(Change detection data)
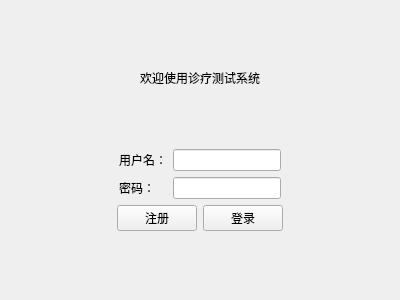
Qt form Lab4/loginview.ui (Kkinili/test_github) before a commit.
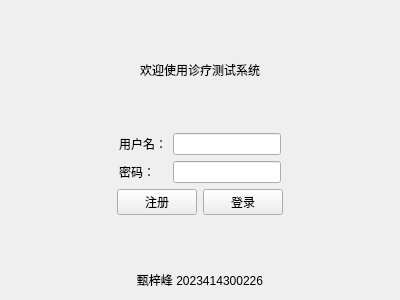
The same form after that commit.

Diff of the .ui file:
```diff
--- a/Lab4/loginview.ui
+++ b/Lab4/loginview.ui
@@ -169,6 +169,16 @@
      </property>
     </spacer>
    </item>
+   <item>
+    <widget class="QLabel" name="label_4">
+     <property name="text">
+      <string>甄梓峰 2023414300226</string>
+     </property>
+     <property name="alignment">
+      <set>Qt::AlignmentFlag::AlignCenter</set>
+     </property>
+    </widget>
+   </item>
   </layout>
  </widget>
  <resources/>
```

* _What is required_
What lines above mention "name"? Copy each one.

* _Worked solution_
+    <widget class="QLabel" name="label_4">
+     <property name="text">
+     <property name="alignment">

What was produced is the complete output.